Barely a minute has passed since he has gone and someone squeezes my butt. I turn around in order to slap the first person I see standing behind me, only to find 200 people queued behind. There is no one to confront or blame. Whoever had done the deed had quietly slipped away in the crowd.

These are “minor incidents”, says a male friend who I share my ordeal to later in the day. “It could have been worse Shrutika, women have it much worse, and you’re privileged. Don’t make a bigger deal out of it than it is.”

I want to scream. I want to scream and hit him and tell him that I haven’t made a big or small deal out of it at all. I want him to try to understand what it is like being a woman in this country. I want to ask him what he would have done had he been in my place?

Also read: What Not to Say When Women Talk to You About Sexual Harassment

I don’t say any of these things. I merely give up and say my goodbyes. There is no point. There is no point.

If only I had told my friend about the number of my ‘privileged’ female friends who have faced harassment, be it on public transport or within the confines of the four walls of their house. If only I had told him about the friend of mine who was gang raped and did not pursue any legal action because her ‘educated’ family members feared the social stigma or about the friend who was almost about to be raped by her auto driver when he started driving in the direction opposite to the one she had told him to go in.

Unlike me, she screamed the first time itself. He pretended not to hear, she kept screaming and scratching away at his back. It was a life and death moment as she told me later. He stopped the auto after what seemed like forever only to turn back and tell her she was a randi who needed to get out of the auto immediately.

I wanted to tell him about my other friend, another ‘privileged’ female who had been abused as a child at the hands of her uncle.

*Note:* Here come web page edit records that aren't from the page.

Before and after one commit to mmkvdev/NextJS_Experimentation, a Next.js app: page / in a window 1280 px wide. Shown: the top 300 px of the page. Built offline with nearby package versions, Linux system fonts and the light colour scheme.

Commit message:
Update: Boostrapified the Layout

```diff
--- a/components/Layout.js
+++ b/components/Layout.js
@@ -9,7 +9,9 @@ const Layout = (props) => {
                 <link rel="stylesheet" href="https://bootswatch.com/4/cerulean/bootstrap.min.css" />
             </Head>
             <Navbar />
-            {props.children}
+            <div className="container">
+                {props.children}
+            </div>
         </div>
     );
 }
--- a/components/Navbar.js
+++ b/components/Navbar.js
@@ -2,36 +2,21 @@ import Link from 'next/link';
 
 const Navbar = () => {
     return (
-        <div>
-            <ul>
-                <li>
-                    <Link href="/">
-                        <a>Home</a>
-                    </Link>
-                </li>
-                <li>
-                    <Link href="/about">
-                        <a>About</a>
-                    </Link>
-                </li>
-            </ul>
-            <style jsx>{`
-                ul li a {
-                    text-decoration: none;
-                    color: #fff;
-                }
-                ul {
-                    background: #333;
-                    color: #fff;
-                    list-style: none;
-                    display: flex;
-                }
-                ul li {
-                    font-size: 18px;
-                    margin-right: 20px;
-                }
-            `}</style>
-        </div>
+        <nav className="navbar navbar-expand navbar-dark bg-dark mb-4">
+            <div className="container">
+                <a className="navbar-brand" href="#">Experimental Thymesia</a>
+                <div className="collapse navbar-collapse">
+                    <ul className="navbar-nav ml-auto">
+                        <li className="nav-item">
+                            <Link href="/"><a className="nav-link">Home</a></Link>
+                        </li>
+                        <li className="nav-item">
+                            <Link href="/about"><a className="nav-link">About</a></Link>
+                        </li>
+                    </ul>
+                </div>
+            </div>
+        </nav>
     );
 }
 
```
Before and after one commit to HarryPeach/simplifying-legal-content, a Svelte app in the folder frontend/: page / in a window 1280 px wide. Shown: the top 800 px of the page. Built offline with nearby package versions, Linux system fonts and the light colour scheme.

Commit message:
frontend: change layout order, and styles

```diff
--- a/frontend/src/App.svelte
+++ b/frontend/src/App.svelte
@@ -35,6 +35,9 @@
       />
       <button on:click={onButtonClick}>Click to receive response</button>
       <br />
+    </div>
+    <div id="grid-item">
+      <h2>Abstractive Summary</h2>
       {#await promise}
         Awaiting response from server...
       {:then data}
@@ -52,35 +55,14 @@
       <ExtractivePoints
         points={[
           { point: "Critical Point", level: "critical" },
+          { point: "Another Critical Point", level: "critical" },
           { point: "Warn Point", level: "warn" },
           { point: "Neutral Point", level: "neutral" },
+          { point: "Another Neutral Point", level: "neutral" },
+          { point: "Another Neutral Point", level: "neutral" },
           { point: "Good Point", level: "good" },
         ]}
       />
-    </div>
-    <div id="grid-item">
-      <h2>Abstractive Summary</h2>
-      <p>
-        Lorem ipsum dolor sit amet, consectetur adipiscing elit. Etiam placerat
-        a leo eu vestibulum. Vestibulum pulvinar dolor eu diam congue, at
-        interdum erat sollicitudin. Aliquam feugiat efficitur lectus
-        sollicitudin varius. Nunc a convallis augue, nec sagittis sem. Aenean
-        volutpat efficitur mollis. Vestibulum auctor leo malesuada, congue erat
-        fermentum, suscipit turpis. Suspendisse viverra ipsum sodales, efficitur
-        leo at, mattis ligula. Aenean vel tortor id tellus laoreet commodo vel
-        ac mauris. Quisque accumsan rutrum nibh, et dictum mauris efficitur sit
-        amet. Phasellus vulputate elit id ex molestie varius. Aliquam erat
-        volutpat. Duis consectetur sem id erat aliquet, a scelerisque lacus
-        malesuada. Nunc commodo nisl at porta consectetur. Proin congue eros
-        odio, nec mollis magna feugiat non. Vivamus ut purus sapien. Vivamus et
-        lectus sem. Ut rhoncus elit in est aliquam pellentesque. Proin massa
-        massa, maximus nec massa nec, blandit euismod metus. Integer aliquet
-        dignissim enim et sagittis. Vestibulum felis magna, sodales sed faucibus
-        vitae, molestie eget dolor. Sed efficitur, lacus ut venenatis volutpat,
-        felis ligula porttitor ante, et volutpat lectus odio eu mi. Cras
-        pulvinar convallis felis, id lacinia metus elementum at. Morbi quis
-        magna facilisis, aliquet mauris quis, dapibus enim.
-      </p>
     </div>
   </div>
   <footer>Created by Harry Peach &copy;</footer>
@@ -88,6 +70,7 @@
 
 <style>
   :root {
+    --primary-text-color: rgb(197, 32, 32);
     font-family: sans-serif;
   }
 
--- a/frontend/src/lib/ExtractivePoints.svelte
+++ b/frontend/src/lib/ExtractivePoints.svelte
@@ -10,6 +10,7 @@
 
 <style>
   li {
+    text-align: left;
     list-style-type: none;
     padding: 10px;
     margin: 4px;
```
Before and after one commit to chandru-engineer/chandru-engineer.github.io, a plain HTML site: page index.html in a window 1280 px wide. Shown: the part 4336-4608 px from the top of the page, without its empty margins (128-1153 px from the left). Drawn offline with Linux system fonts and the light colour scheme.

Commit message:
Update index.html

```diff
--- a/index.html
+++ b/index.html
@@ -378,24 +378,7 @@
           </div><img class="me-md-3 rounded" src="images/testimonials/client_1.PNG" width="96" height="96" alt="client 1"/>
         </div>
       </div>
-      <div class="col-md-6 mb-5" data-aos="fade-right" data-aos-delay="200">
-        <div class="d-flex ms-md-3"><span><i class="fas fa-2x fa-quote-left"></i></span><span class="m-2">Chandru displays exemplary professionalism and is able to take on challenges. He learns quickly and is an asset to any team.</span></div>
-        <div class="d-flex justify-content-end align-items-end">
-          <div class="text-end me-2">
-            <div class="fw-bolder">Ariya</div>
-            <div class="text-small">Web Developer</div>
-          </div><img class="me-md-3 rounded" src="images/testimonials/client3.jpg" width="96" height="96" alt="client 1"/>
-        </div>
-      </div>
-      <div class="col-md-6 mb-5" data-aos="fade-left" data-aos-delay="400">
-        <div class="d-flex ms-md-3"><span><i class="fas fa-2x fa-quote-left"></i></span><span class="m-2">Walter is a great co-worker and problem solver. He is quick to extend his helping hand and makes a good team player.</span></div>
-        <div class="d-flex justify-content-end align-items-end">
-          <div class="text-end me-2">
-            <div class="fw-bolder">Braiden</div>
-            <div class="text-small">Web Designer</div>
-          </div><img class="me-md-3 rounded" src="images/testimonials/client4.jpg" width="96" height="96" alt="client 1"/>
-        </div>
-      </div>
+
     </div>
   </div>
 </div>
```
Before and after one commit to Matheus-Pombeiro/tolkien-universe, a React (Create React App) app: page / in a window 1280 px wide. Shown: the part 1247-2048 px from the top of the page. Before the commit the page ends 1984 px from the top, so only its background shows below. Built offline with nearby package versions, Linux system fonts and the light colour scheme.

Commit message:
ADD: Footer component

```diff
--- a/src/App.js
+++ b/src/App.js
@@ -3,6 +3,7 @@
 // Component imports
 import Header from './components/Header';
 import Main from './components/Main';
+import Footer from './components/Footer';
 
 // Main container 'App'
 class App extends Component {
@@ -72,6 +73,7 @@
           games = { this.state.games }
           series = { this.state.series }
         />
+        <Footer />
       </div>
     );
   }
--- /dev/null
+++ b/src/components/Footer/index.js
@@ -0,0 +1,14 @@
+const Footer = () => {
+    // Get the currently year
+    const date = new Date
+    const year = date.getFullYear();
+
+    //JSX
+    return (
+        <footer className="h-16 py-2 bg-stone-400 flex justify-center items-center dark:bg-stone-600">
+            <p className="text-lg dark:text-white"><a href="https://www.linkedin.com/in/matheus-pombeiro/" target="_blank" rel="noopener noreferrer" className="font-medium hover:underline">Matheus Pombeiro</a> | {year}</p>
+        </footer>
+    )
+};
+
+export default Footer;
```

She buried the abuse and never spoke to her family about it. I wanted to tell him all of this but the sinking realisation that none of my words would resonate with him had crept in and I chose not to fight this battle.

He had his ‘privilege’ and he is entitled to it. I guess.

‘Privilege’ in terms of safety is what was afforded to my male friend, not to me or my other female friends or the countless women all over India who suffer abuse – be it mental or physical – most of which goes unreported.

Recently, the an infamous stalking case was being discussed over dinner at a friend’s house. Just a bunch of ‘privileged’ people trying to make sense of the entire incident. Sounds harmless enough right? It was until a to-be lawyer said the following: “It could be a conspiracy, I mean we don’t know the facts. They obviously knew each other from before, and honestly, I have trouble believing her version on face value. I mean look at her. Had she been good looking it would have made sense but she’s ugly man.”

The last line keeps playing my mind over and over and over again. I still do not say anything. I know privilege only operates out of silence but I do not care anymore. Everyday it is a new tale, another day another rape case, and these are just the ones reported.

The prime minister of our country follows men on Twitter who openly give out rape threats. Why should he unfollow them? Other politicians talk about raping dead women. Leading film stars compare their physical agony while shooting a fight sequence in a film to the agony of that of a rape victim. Who should one fight against? How do these things change? I don’t have answers. I don’t even have questions either.

All I have with me now is a lot of deep-rooted anger at the entire system and the world. And a pepper spray in my bag at all times.

Shrutika Shridhar is a 26-year-old lawyer practicing in New Delhi.

Featured image credit: Marin Barisic/Unsplash